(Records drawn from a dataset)
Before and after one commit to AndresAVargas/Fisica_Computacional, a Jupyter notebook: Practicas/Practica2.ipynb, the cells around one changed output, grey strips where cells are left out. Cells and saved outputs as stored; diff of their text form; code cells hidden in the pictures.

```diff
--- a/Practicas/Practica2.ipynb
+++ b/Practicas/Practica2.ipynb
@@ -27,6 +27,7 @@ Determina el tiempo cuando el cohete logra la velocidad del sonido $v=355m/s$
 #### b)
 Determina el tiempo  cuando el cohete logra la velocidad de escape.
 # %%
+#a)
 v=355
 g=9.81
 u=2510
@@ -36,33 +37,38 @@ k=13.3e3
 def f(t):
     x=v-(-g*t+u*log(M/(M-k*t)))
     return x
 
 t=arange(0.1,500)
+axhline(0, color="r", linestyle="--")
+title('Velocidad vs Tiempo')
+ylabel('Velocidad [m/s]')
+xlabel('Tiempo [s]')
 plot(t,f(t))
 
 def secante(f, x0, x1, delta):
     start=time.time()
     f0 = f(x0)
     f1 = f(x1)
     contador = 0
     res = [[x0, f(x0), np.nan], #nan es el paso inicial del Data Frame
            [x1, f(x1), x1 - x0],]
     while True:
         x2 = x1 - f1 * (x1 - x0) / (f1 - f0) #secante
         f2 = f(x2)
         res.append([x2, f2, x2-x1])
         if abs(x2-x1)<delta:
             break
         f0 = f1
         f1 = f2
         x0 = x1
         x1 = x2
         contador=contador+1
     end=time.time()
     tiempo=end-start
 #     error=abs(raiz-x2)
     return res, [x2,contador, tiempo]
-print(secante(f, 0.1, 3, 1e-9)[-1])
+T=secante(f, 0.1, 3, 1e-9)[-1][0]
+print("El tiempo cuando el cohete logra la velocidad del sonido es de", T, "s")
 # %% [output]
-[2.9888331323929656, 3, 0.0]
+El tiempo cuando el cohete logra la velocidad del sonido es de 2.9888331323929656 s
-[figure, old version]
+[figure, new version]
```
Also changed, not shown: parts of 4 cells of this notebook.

About this task:
Among the records, find all lines that include the string "logra" and return them.

Result of the exercise:
@@ -27,6 +27,7 @@ Determina el tiempo cuando el cohete logra la velocidad del sonido $v=355m/s$
 Determina el tiempo  cuando el cohete logra la velocidad de escape.
+print("El tiempo cuando el cohete logra la velocidad del sonido es de", T, "s")
+El tiempo cuando el cohete logra la velocidad del sonido es de 2.9888331323929656 s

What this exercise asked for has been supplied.